The rapid expansion and increasing complexity of our world can appear overwhelming. The ability of our body politic and the wider population to comprehend the behaviour of complex and interdependent systems is not readily apparent.
Our society is underpinned by an economic model that assumes continuous growth. However, economic growth will require increased energy consumption. Further growth in current methods of energy consumption will threaten the integrity of the environment on which our survival depends – this is an existential human and national security problem.
Humans usually break down complex systems into discrete parts in order to address problems. The implicit assumption is that if we address the parts of a problem, the overall integrated system will function effectively – this does not appear to work well in practice and results in significant systemic risks that are poorly analysed. The political debate in Australia addresses issues, rather than the challenges of transitions in systems such as Climate, Energy and the Economy, and does so largely in discrete parts with any proposals for action being opposed by narrowly-focussed interest groups. So, if we keep addressing these issues as we have to date, what could possibly go wrong? What could we do differently in order to achieve a different result? Does the “security” perspective and associated language need to be incorporated into the public discussion of these systemic risks to help shape a different debate?
John Blackburn will discuss the forthcoming study he will lead to explore these issues. He wishes to discuss a draft set of hypotheses and key questions the study will address with the audience, to seek advice and input to the study.
Air Vice-Marshal John Blackburn AO (RAAF Reserve) is a fellow of both the Institute For Regional Affairs and the Williams Foundation, and an Advisory Board Member of the Swiss-based Institute for Integrated Economic Research. He was previously a fighter pilot and test pilot, the Deputy Chief of the RAAF, the Commander of the FPDA multinational Headquarters in Malaysia and Singapore and the Head of Strategic Policy in Defence.
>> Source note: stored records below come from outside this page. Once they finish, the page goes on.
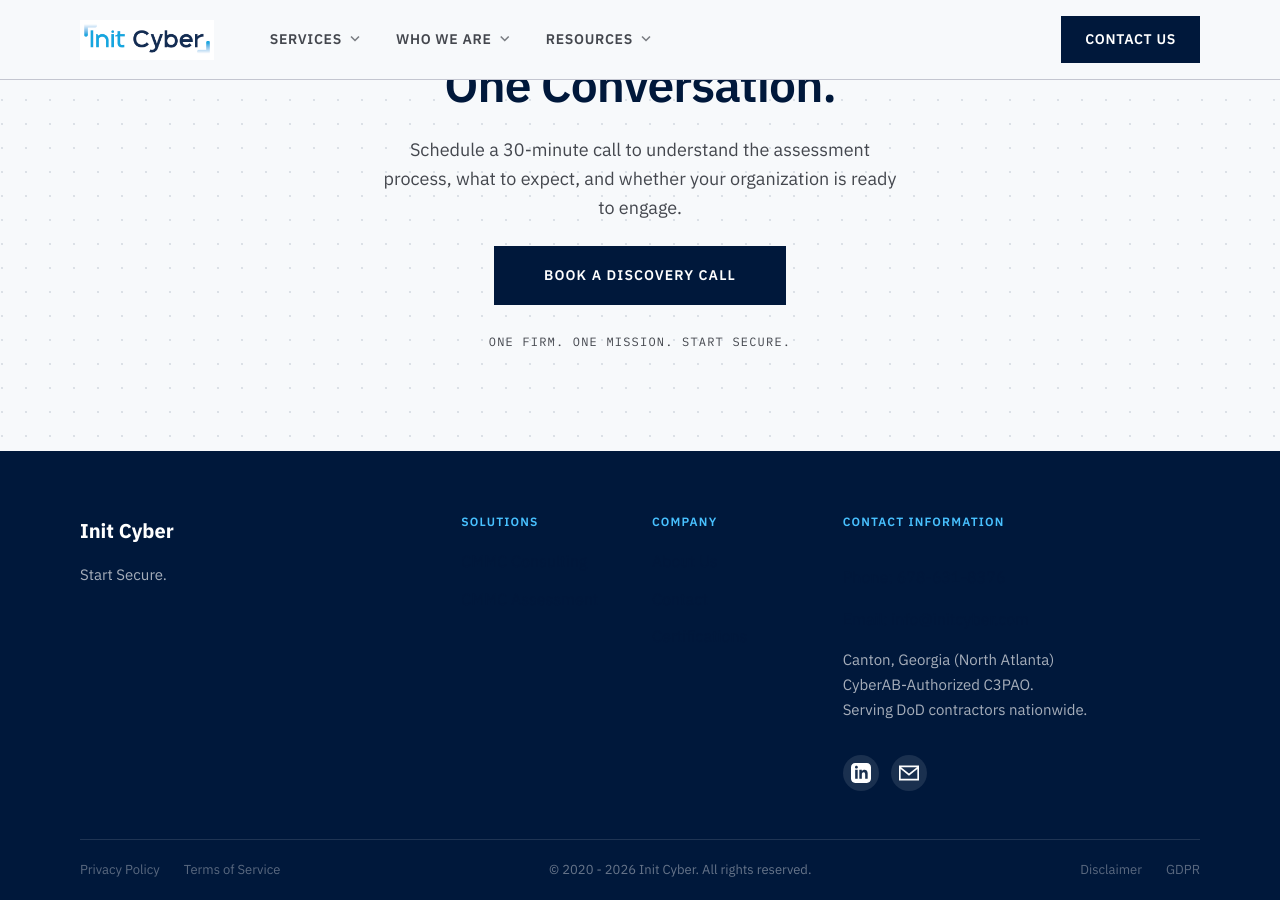
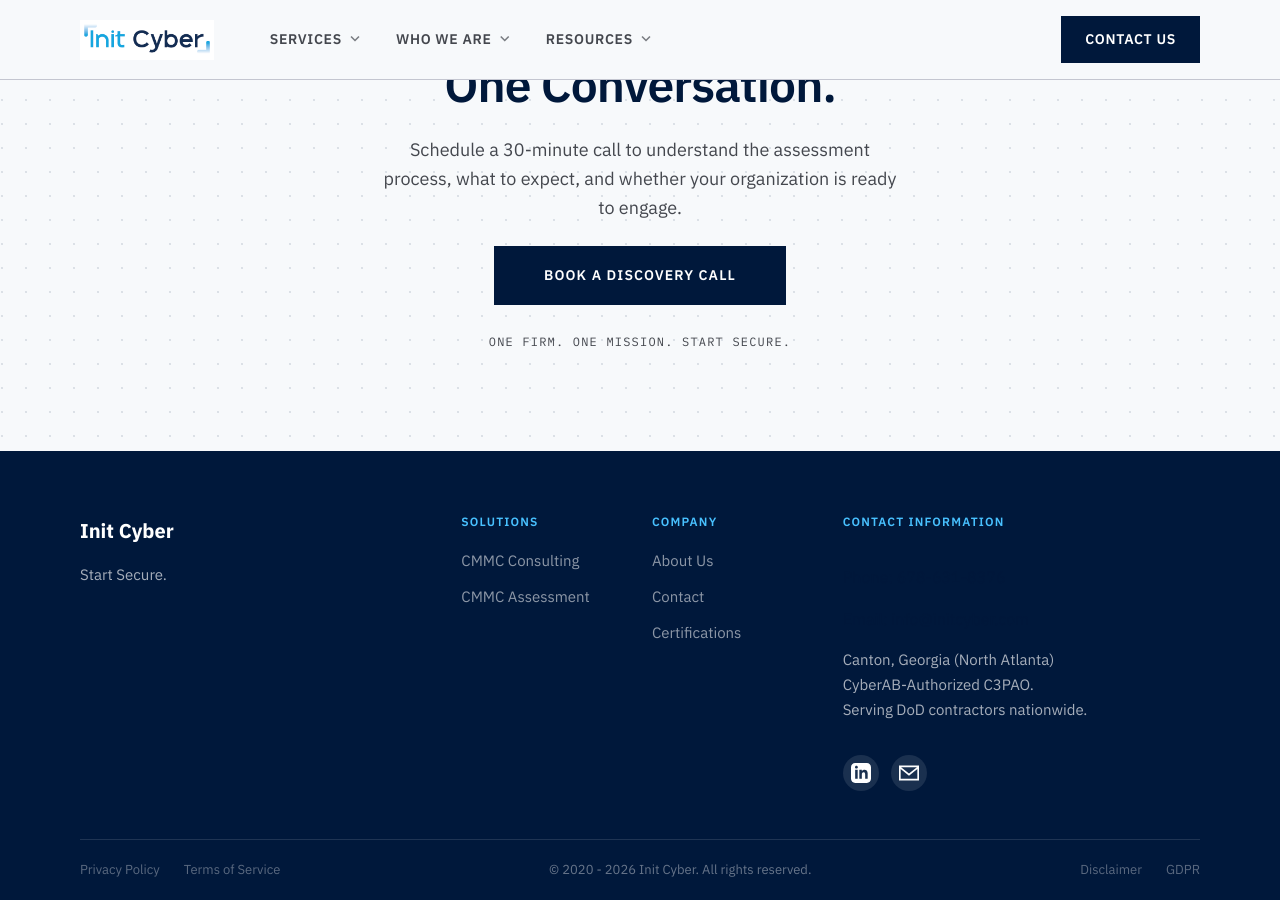
Before and after one commit to initcyber/initcyber.github.io, a Jekyll site: the page built from index.md, in a window 1280 px wide and 900 px high, scrolled down 2302 px. Built offline with Jekyll 4.4.1, drawn with Linux system fonts in a browser that asks for light colours.

Commit message:
... footer wasnt able to be seen

```diff
--- a/_sass/components/_footer.scss
+++ b/_sass/components/_footer.scss
@@ -72,6 +72,17 @@
   flex-direction: column;
   gap: 12px;
 
+  a, span {
+    font-size: 15px;
+    color: rgba(255,255,255,0.55);
+    text-decoration: none;
+    transition: color 0.2s;
+
+    &:hover {
+      color: #ffffff;
+      text-decoration: none;
+    }
+  }
 }
 
 .footer-links-grid {
```
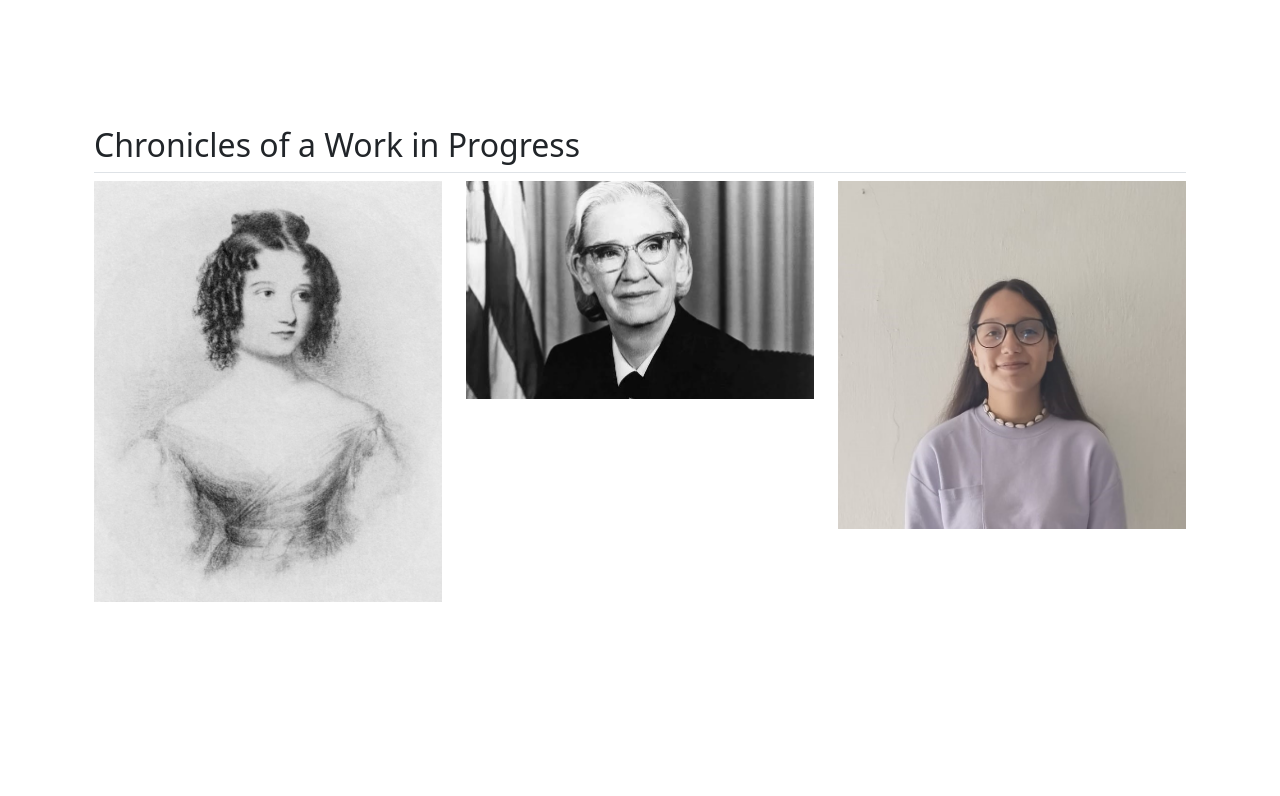
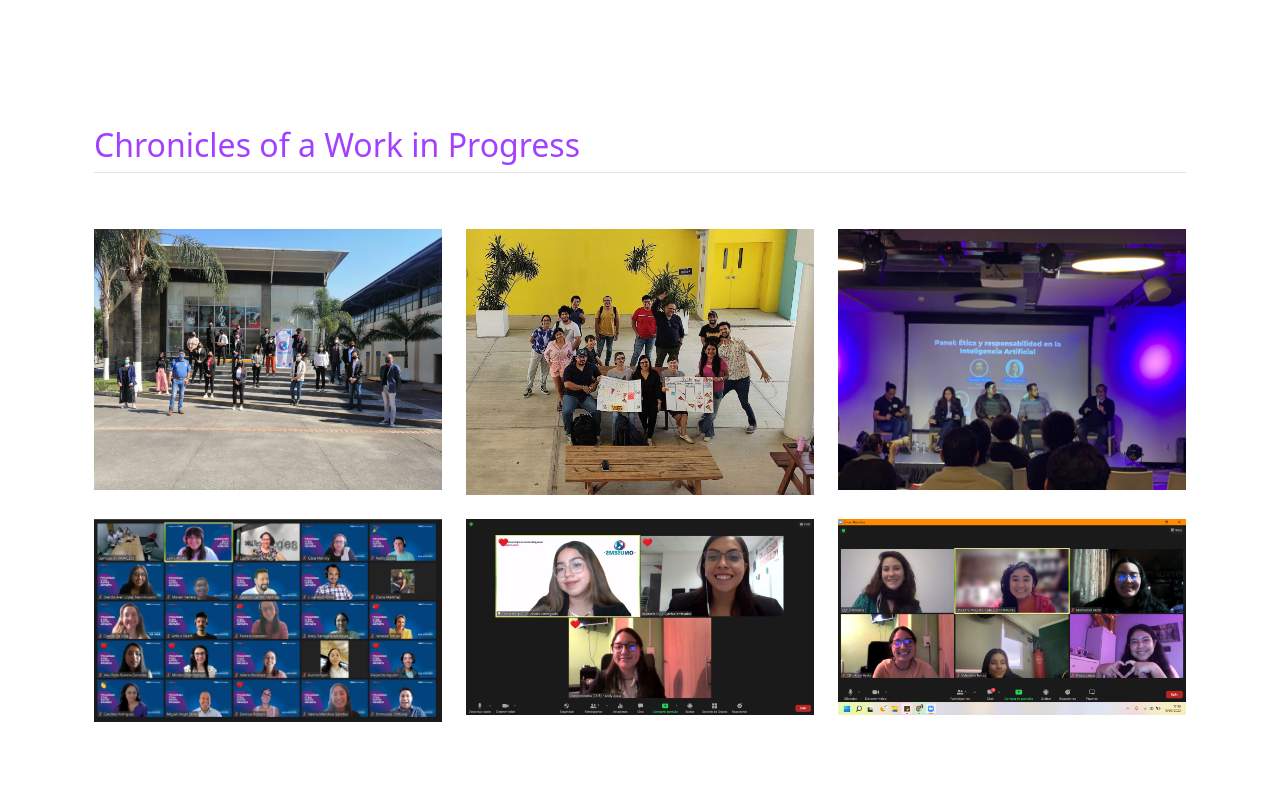
Before and after one commit to ArelyAyalaR/portfolio, a plain HTML site: page index.html in a window 1280 px wide. Shown: the part 1300-2096 px from the top of the page. Drawn offline with nearby package versions, Linux system fonts and the light colour scheme; a web font is replaced by a local one.

Commit message:
update resume

```diff
--- a/index.html
+++ b/index.html
@@ -22,28 +22,6 @@
 
 <body>
     <header>
-        <!-- <nav class="navbar fixed-top navbar-expand-lg bg-black" data-bs-theme="dark">
-            <div class="container">
-                <a class="navbar-brand" href="#presentacion">Arely Ayala</a>
-                <button class="navbar-toggler" type="button" data-bs-toggle="collapse" data-bs-target="#navbarNav"
-                    aria-controls="navbarNav" aria-expanded="false" aria-label="Toggle navigation">
-                    <span class="navbar-toggler-icon"></span>
-                </button>
-                <div class="collapse navbar-collapse" id="navbarNav">
-                    <ul class="navbar-nav">
-                        <li class="nav-item">
-                            <a class="nav-link active" aria-current="page" href="#habilidades">Habilidades</a>
-                        </li>
-                        <li class="nav-item">
-                            <a class="nav-link active" href="#proyectos">Proyectos</a>
-                        </li>
-                        <li class="nav-item">
-                            <a class="nav-link active" href="#contacto">Contacto</a>
-                        </li>
-                    </ul>
-                </div>
-            </div>
-        </nav> -->
     </header>
 
 
@@ -58,8 +36,8 @@
                     technology and its applications. I am passionate about continuous learning and growth. I have strong
                     programming and computing skills, and I am dedicated and quick to learn.</p>
                 <div class="d-grid gap-2 d-sm-flex justify-content-sm-center">
-                    <button id="button-cv" type="button"
-                        class="btn btn-outline-secondary btn-lg px-4">Curriculum</button>
+                    <a id="button-cv" href="ArelyAyala_CV.pdf" download="Arely_CV.pdf"
+                        class="btn btn-outline-secondary btn-lg px-4">Resume</a>
                 </div>
             </div>
         </section>
@@ -125,17 +103,25 @@
         <section id="proyectos" class="container px-4 py-5">
             <h2 class="pb-2 border-bottom">Chronicles of a Work in Progress</h2>
 
-            <div class="row">
+            <div class="row py-5">
                 <div class="col-md-4 mb-4">
-                    <img src="./assets/ada.jpeg" class="img-fluid" alt="Descripción de la foto">
+                    <img src="./assets/things/onusems.jpg" class="img-fluid" alt="Descripción de la foto">
                 </div>
                 <div class="col-md-4 mb-4">
-                    <img src="./assets/grace.jpeg" class="img-fluid" alt="Descripción de la foto">
+                    <img src="./assets/things/pm.jpg" class="img-fluid" alt="Descripción de la foto">
                 </div>
                 <div class="col-md-4 mb-4">
-                    <img src="./assets/foto.jpg" class="img-fluid" alt="Descripción de la foto">
+                    <img src="./assets/things/panel.jpg" class="img-fluid" alt="Descripción de la foto">
                 </div>
-                <!-- Añade más columnas según sea necesario -->
+                <div class="col-md-4 mb-4">
+                    <img src="./assets/things/stemaspire.jpg" class="img-fluid" alt="Descripción de la foto">
+                </div>
+                <div class="col-md-4 mb-4">
+                    <img src="./assets/things/onusems_2.jpg" class="img-fluid" alt="Descripción de la foto">
+                </div>
+                <div class="col-md-4 mb-4">
+                    <img src="./assets/things/protagonistasDF.jpg" class="img-fluid" alt="Descripción de la foto">
+                </div>
             </div>
         </section>
     </main>
--- a/style.css
+++ b/style.css
@@ -17,6 +17,10 @@ selector {
     background-position: center;
     background-size: cover;
 
+}
+
+h2{
+    color: #a340ff;
 }
 
 #button-cv{
```
Also changed, not shown: assets/ada.jpeg (deleted), assets/hady.webp (deleted), assets/things/onusems.jpg (added), assets/things/onusems_2.jpg (added), assets/things/panel.jpg (added), assets/things/pm.jpg (added), assets/things/protagonistasDF.jpg (added), assets/things/stemaspire.jpg (added), 1 other file.
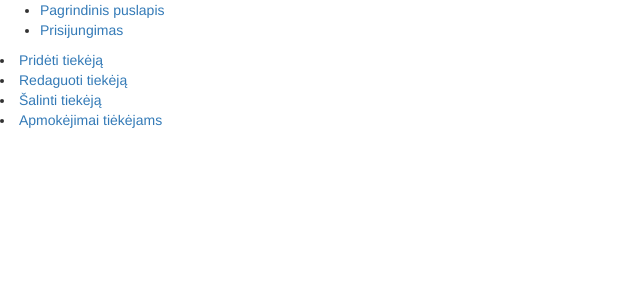
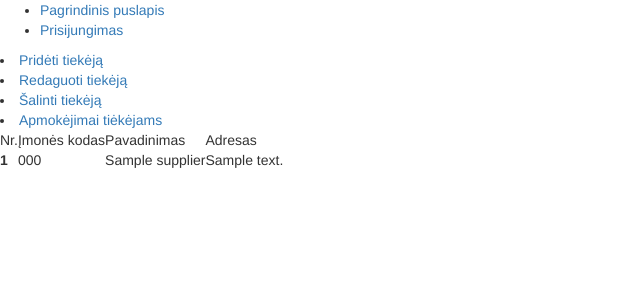
Before and after one commit to KasparasGin/AutoStepBroliai, a Symfony app: template templates/suppliers/index.html.twig in a window 1280 px wide. Shown: the top 300 px of the page, without its empty margins (0-640 px from the left). Run offline with Twig, Linux system fonts and the light colour scheme; the template is opened without the code that fills it: most values are stand-ins (such as "Sample title", 1, 10 or a date in 2020); some libraries are stand-ins or nearby versions.

Commit message:
Tiekeju saraso rodymas

```diff
--- a/templates/suppliers/index.html.twig
+++ b/templates/suppliers/index.html.twig
@@ -9,4 +9,35 @@
     <li><a href="{{ path('deleteSupplier') }}">Šalinti tiekėją</a></li>
     <li><a href="{{ path('paymentsForSuppliers') }}">Apmokėjimai tiėkėjams</a></li>
 
+    <table>
+
+
+        <tr>
+            <td>Nr.</td>
+            <td>Įmonės kodas</td>
+            <td>Pavadinimas</td>
+            <td>Adresas</td>
+            {% if (is_granted('ROLE_ADMIN')) or (is_granted('ROLE_MECHANIC')) %}
+            {% endif %}
+        </tr>
+
+
+        {% for supplier in suppliers %}
+            <tr>
+                <th>{{ loop.index }}</th>
+                <td>{{ supplier.companycode }}</td>
+                <td>{{ supplier.name }}</td>
+                <td>{{ supplier.address }}</td>
+
+                {% if (is_granted('ROLE_ADMIN')) or (is_granted('ROLE_MECHANIC')) %}
+                    <td>
+                        <a href="{{ path('editVisit', {id: supplier.id}) }}">
+                            <button type="button">Redaguoti</button>
+                        </a>
+                    </td>
+
+                {% endif %}
+            </tr>
+        {% endfor %}
+    </table>
 {% endblock %}
```
Also changed, not shown: src/Controller/SuppliersController.php (+5 -4 lines).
His publications include Kokoda Foundation studies on the Cyber Challenge and Defence Logistics, Fuel Security studies published by the NRMA and the Williams Foundation’s Integrated Air and Missile Defence Study published in April 2017.
Please join us for a light lunch at 12pm before the public lecture